Accountability and Responsibility

Sticking your head in the sand or ignoring the problem, hoping that it will go away, is not helpful. There needs to be accountability and responsibility from leadership to protect their digital assets and employees from cyber attacks.

“Organisations who undergo digital transformations often make significant productivity gains, via increased speed and access to data, more rapid data analysis, and related data storage cost savings,” says Krishna Radhakeesoon, Partner at BDO in Mauritius. “However, many of these same organisations have encountered costly cyber attacks in the form of socially-engineered spear-phishing attacks, business email compromise or spoofing attacks, and/or ransomware attacks. This is a symptom of inadequate or reactive cyber security approaches during their digital transformation. Thus, it’s important for organisations to realise that, as part of their cyber strategy, they have to implement unique cyber defence solutions before the attack happens!”

Board members need to recognise and be accountable for cybersecurity as a core business risk. Security leaders need to recognise that a new approach to cybersecurity is key to de-risking the threat of a major cyber attack. Very importantly, resource constrained security teams need to be enabled with tools that help them be better rather than limiting them to continue putting out fires, and not building up efficient mechanisms to handle the defense.

This is unfortunately sometimes limited by the availability of sufficiently skilled cyber resources that are affordable for some organisations, leaving them debating whether to build internal capabilities or to outsource. Coupled with the investment in cybersecurity which is often insufficient, this leaves existing IT security teams constrained and overwhelmed.

But the investment does not only need to focus on infrastructure and software solutions, but also on cyber awareness training. Human Error is a significant contributor to cyber attacks, accounting for more than 90% of attacks, and continuous training is an integral part of a robust cyber defence.

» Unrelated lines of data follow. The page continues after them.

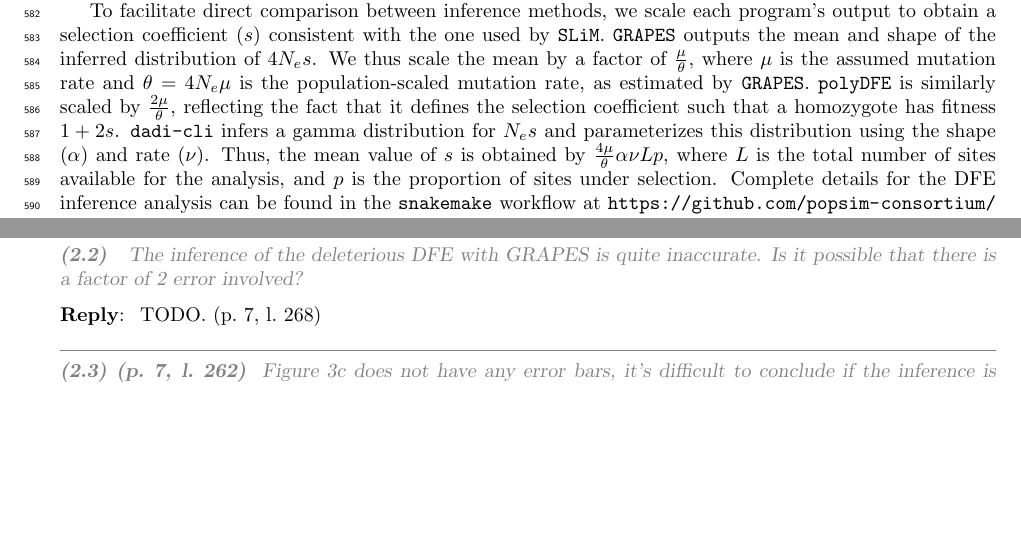
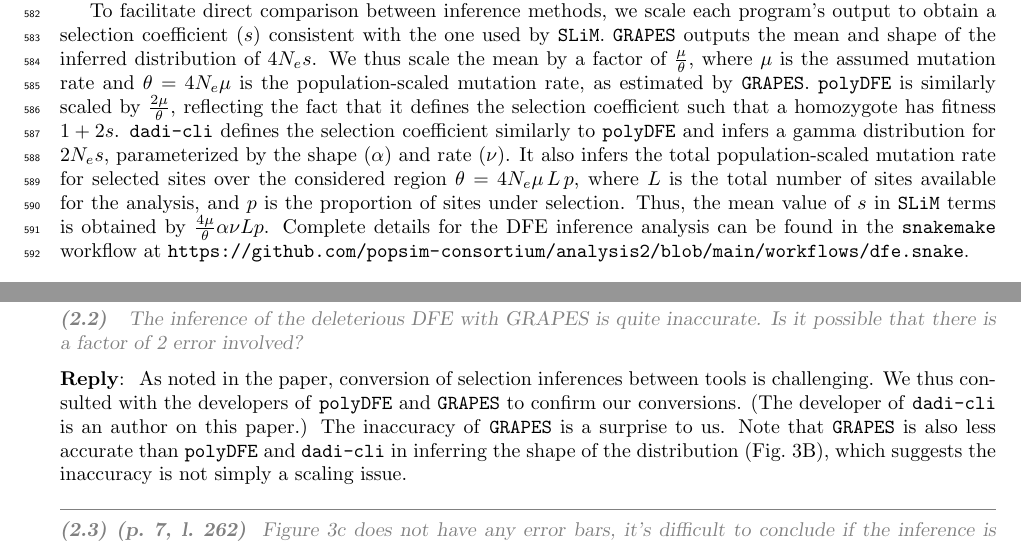
Before and after one commit to popsim-consortium/analysis2_manuscript, a LaTeX document (analysis2_manuscript.tex, which reads review-responses.tex): two parts of pages 17 and 33 of 34, joined at a grey line, cut so that both start at the same text, the shorter picture padded with empty space. Compiled offline with pdfLaTeX.

Commit message:
Response to reviewer factor of 2 comment, plus methods clarification. (#87)
Co-authored-by: Ryan Gutenkunst <rgutenk@arizona.edu>

```diff
--- a/analysis2_manuscript.tex
+++ b/analysis2_manuscript.tex
@@ -1090,11 +1090,11 @@
     $\theta=4N_{e}\mu$ is the population-scaled mutation rate, as estimated by \grapes.
     \polydfe is similarly scaled by $\frac{2\mu}{\theta}$,
     reflecting the fact that it defines the selection coefficient such that a homozygote has fitness $1+ 2s$.
-    \dadicli infers a gamma distribution for $N_es$ and parameterizes this distribution using the shape ($\alpha$) and rate ($\nu$).
-    %IG: we're still missing justification for the scaling by L and p, but we can leave this for revision
-    Thus, the mean value of $s$ is obtained by  $\frac{4\mu}{\theta} \alpha \nu L p$,
+    \dadicli defines the selection coefficient similarly to \polydfe and infers a gamma distribution for $2 N_e s$, parameterized by the shape ($\alpha$) and rate ($\nu$).
+    It also infers the total population-scaled mutation rate for selected sites over the considered region $\theta = 4 N_e \mu\, L\, p$,
     where $L$ is the total number of sites available for the analysis,
     and $p$ is the proportion of sites under selection.
+    Thus, the mean value of $s$ in \slim terms is obtained by  $\frac{4\mu}{\theta} \alpha \nu L p$.
     Complete details for the DFE inference analysis can be found in the
     \snakemake workflow at \url{https://github.com/popsim-consortium/analysis2/blob/main/workflows/dfe.snake}.
 
--- a/review-responses.tex
+++ b/review-responses.tex
@@ -296,7 +296,11 @@
   \end{point}
 
   \reply{
-TODO. \revref
+As noted in the paper, conversion of selection inferences between tools is challenging.
+We thus consulted with the developers of \polydfe and \grapes to confirm our conversions.
+(The developer of \dadicli is an author on this paper.)
+The inaccuracy of \grapes is a surprise to us.
+Note that \grapes is also less accurate than \polydfe and \dadicli in inferring the shape of the distribution (Fig.~\ref{fig:homsap-dfe.ooa}B), which suggests the inaccuracy is not simply a scaling issue.
   }
 
   \begin{point}{\revref} % 21:
```
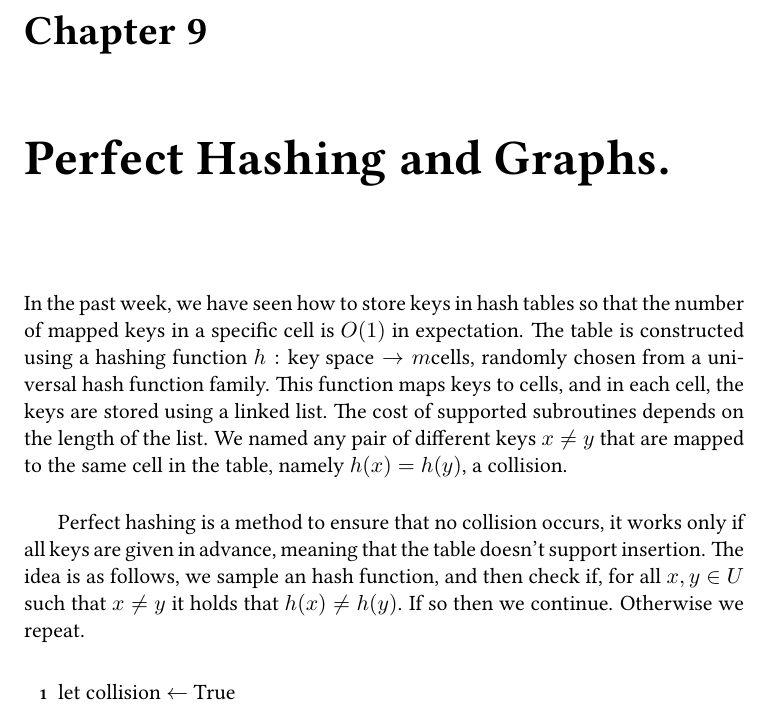
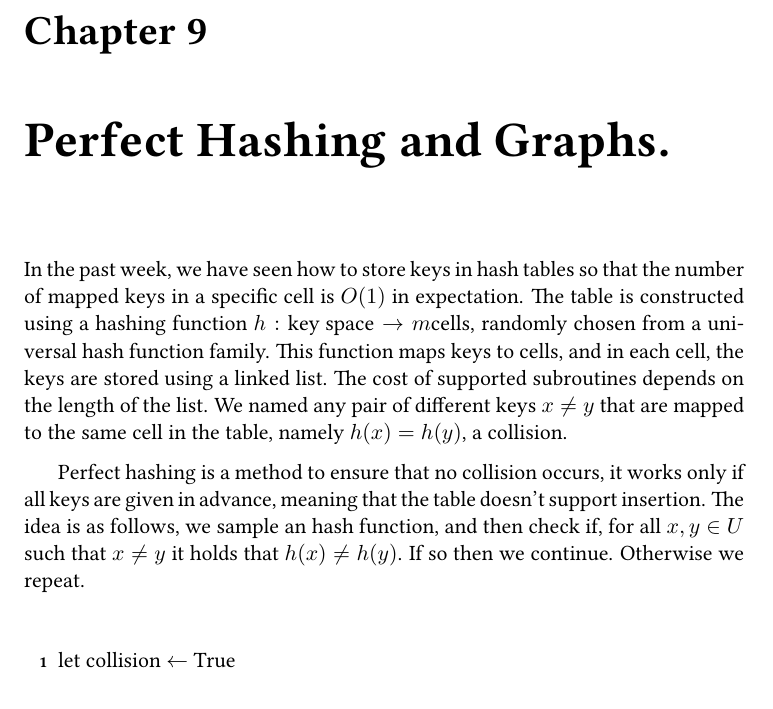
Before and after one commit to dudupo/DAST, a LaTeX thesis (tex/lectures-TA/lec-perfecthash_and_graph.tex): part of page 1 of 15, cut so that both start at the same text. The pictures show the PDF file pdfs/lec-perfecthash_and_graph.pdf that the author committed with the source.

Commit message:
compiling -Tue Feb 27 05:08:57 PM IST 2024

```diff
--- a/tex/lectures-TA/lec-perfecthash_and_graph.tex
+++ b/tex/lectures-TA/lec-perfecthash_and_graph.tex
@@ -15,7 +15,7 @@ In the past week, we have seen how to store keys in hash tables so that the numb
 
 Perfect hashing is a method to ensure that no collision occurs, it works only if all keys are given in advance, meaning that the table doesn't support insertion. The idea is as follows, we sample an hash function, and then check if, for all $x,y \in U$ such that $x \neq y$ it holds that $h(x)\neq h(y)$. If so then we continue. Otherwise we repeat.
 
-  \begin{algorithm}[H]
+  \begin{algorithm}
   \caption{perfect-hashing($x_{1},x_{2},..x_{n}$)}
   let collision $\leftarrow$ True\\
   \While { collision } {
@@ -378,7 +378,7 @@ Now we have a way to travel through a graph using the edges. How else can we use
 
 \textbf{Solution}: Consider the following algorithm:
 
-  \begin{algorithm}[H]
+  \begin{algorithm}
   \caption{CC($G$)}
      count $\leftarrow 0$\\
      \For {$v\in V$ }{
@@ -409,7 +409,7 @@ As its name implies, depth-first search searches "deeper" in the graph whenever
 
   \end{algorithm}
 
-  \begin{algorithm}[H]
+  \begin{algorithm}
     \bf{Explore}($G,v$): \\
      Previsit($v$)
     \For {$\left( v,u \right) \in E  $}{
@@ -420,12 +420,12 @@ As its name implies, depth-first search searches "deeper" in the graph whenever
     }
     Postvisit($v$)
   \end{algorithm}
-  \begin{algorithm}[H]
+  \begin{algorithm}
     \bf{Previsit}($v$): \\
     pre($v$) $\leftarrow $ time \\
     time $\leftarrow$ time $+1$
   \end{algorithm}
- \begin{algorithm}[H]
+ \begin{algorithm}
    \bf{Postvisit} ($v$): \\
     post($v$) $\leftarrow $ time \\
     time $\leftarrow$ time $+1$
```
Also changed, not shown: pdfs/lec-perfecthash_and_graph.pdf, tex/lectures-TA/lec-perfecthash_and_graph.tex (6 more changed lines).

“There simply isn't enough budget or resources assigned to cybersecurity,” says Johann Kritzinger, Head of Cybersecurity Deployments at Grove. “While uptime and productivity are obviously extremely important to any organisation, all of that becomes useless if the organisation is in the grips of a cyber attack. There needs to be a serious paradigm shift in thinking when signing the all important bottom line on IT Budgets. Spending the money now will save the organisation a lot more in the future."

Sources:

  1. Insight into the cyber threat landscape in South Africa
  2. Forrester Report on The Emergence of Offensive AI
  3. Phishing from the inside: Microsoft 365 account hijack
  4. Darktrace Antigena: The Future of AI-Powered Autonomous Response
  5. The State of Email Security 2020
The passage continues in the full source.